Listed records:
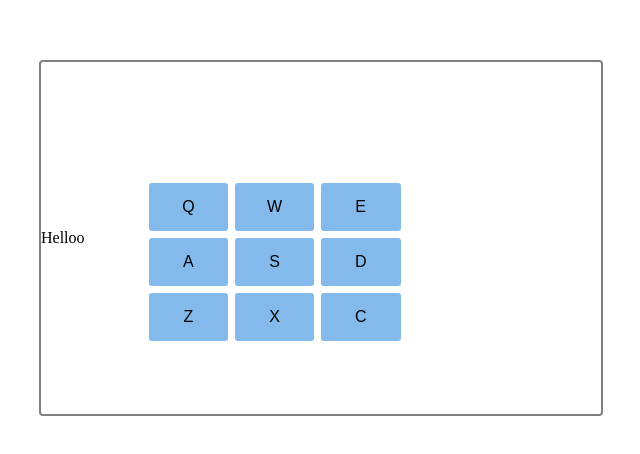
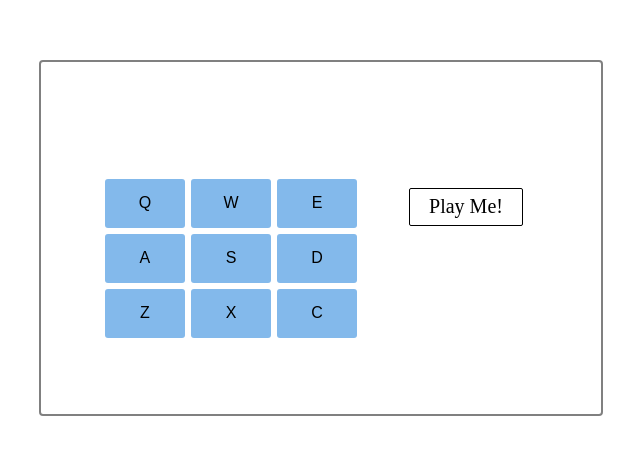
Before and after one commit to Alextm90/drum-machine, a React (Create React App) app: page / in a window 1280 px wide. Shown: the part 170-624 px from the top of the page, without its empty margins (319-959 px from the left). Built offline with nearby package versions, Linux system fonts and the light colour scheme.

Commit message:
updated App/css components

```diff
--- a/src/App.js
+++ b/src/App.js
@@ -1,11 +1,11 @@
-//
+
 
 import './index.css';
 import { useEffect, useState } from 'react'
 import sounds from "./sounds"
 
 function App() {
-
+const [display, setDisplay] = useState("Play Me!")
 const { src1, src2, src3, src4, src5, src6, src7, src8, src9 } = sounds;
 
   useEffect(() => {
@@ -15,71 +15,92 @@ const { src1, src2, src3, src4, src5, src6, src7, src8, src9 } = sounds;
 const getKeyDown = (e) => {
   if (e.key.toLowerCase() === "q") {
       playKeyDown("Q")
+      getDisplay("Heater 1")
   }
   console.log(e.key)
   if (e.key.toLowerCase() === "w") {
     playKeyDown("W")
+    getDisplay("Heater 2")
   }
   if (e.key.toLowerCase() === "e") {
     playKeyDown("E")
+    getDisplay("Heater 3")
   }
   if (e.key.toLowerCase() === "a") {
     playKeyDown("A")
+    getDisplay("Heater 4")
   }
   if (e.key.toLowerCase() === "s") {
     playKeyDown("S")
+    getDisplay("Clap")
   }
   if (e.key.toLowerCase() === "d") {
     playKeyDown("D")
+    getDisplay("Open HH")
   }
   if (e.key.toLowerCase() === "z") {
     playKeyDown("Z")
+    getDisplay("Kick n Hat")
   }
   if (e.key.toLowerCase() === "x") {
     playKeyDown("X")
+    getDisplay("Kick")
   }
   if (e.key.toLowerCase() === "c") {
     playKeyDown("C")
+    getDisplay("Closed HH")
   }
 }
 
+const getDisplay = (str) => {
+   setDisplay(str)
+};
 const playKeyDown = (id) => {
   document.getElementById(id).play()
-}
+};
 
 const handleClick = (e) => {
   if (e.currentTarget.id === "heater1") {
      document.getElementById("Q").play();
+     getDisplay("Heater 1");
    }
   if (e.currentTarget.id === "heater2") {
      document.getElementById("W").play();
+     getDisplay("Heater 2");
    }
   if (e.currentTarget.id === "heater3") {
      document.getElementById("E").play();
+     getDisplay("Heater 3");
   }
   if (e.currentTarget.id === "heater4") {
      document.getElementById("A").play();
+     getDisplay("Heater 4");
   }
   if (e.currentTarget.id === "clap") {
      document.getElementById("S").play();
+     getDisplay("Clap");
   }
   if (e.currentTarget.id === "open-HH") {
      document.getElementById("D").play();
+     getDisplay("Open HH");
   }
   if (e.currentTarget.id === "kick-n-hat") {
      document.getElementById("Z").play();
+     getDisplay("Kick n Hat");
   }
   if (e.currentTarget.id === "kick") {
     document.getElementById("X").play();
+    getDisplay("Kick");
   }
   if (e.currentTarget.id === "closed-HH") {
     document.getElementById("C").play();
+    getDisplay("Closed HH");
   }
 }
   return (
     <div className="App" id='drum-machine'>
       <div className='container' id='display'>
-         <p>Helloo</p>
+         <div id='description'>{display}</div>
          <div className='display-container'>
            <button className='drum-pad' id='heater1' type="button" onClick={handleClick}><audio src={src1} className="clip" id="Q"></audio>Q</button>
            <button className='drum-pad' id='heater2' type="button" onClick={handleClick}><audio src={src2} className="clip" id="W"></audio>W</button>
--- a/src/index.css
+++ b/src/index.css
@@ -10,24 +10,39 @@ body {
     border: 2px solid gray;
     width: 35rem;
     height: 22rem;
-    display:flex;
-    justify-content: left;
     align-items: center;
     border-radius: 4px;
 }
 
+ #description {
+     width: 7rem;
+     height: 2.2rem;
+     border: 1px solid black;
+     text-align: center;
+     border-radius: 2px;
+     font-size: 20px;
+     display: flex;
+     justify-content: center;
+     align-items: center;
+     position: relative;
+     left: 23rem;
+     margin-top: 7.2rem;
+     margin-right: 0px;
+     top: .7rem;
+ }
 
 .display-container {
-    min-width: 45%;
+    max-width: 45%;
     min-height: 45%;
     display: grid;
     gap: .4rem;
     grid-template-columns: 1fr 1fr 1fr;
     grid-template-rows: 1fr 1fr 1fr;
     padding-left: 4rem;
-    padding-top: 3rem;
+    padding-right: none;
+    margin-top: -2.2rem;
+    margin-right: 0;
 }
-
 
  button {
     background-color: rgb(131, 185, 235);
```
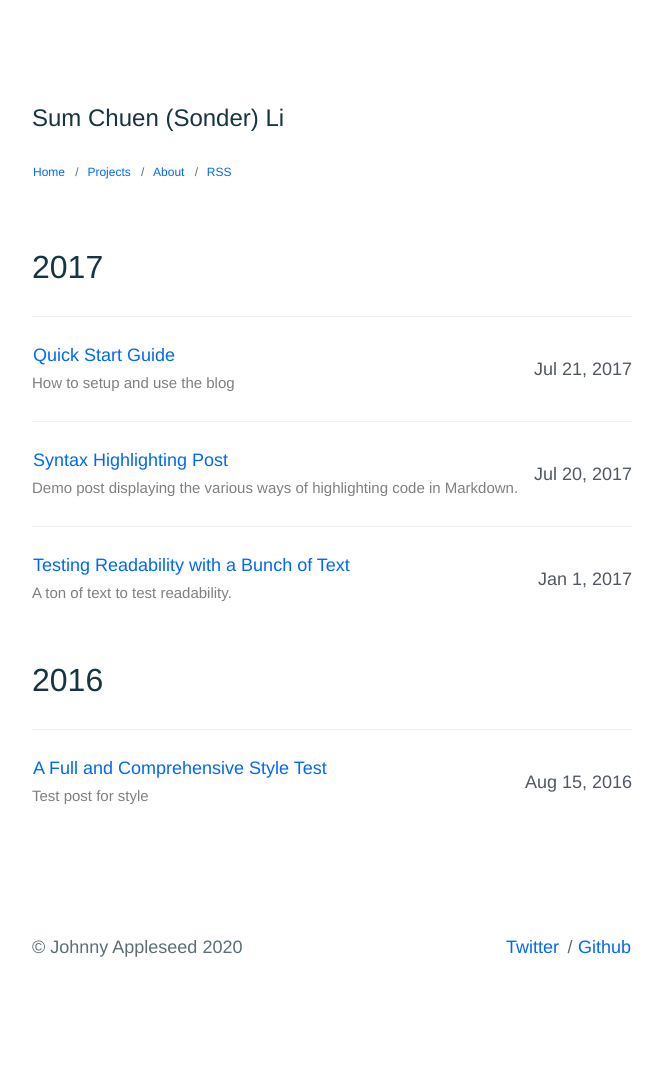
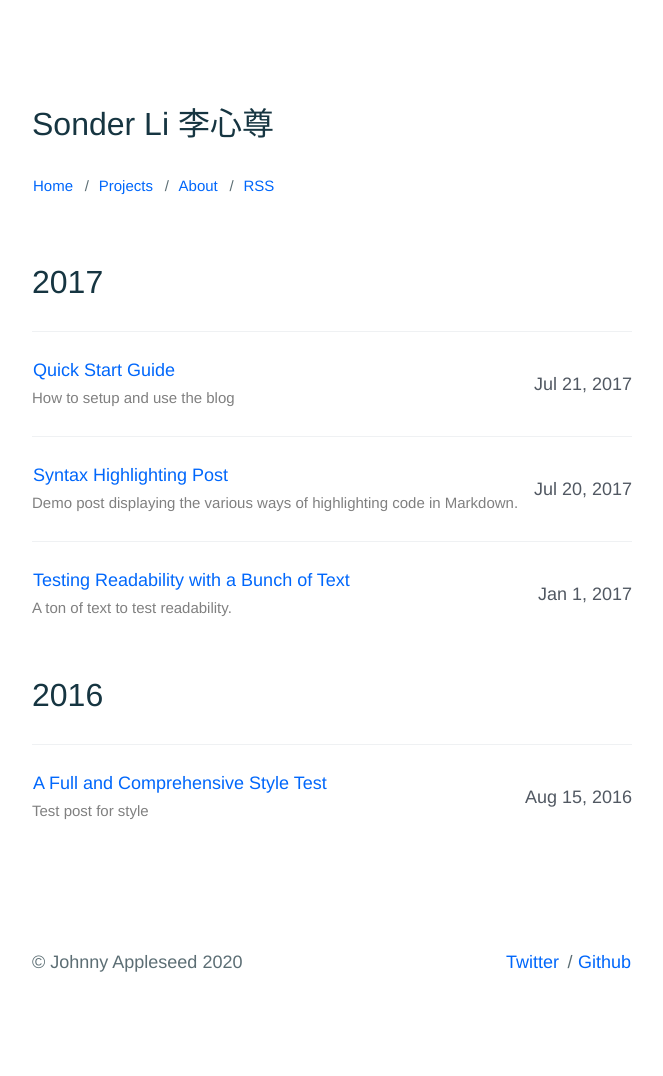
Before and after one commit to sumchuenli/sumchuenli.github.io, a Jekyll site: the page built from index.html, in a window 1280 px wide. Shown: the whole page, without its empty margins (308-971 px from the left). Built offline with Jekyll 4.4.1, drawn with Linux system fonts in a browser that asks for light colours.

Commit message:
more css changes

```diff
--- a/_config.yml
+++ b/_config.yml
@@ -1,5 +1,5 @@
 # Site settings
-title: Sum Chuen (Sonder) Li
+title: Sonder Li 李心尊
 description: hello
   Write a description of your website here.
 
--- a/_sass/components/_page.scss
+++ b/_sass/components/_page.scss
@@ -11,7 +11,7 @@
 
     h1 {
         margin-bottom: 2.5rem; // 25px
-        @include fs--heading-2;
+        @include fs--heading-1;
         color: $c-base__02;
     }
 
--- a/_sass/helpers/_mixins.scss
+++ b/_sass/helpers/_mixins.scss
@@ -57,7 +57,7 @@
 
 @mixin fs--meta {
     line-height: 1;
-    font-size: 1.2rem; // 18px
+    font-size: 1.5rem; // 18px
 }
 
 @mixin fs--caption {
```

What the task asks: Print only the lines from the one with "more css changes" to the end of the records, both included.

Answer for the task:
more css changes

```diff
--- a/_config.yml
+++ b/_config.yml
@@ -1,5 +1,5 @@
 # Site settings
-title: Sum Chuen (Sonder) Li
+title: Sonder Li 李心尊
 description: hello
   Write a description of your website here.
 
--- a/_sass/components/_page.scss
+++ b/_sass/components/_page.scss
@@ -11,7 +11,7 @@
 
     h1 {
         margin-bottom: 2.5rem; // 25px
-        @include fs--heading-2;
+        @include fs--heading-1;
         color: $c-base__02;
     }
 
--- a/_sass/helpers/_mixins.scss
+++ b/_sass/helpers/_mixins.scss
@@ -57,7 +57,7 @@
 
 @mixin fs--meta {
     line-height: 1;
-    font-size: 1.2rem; // 18px
+    font-size: 1.5rem; // 18px
 }
 
 @mixin fs--caption {
```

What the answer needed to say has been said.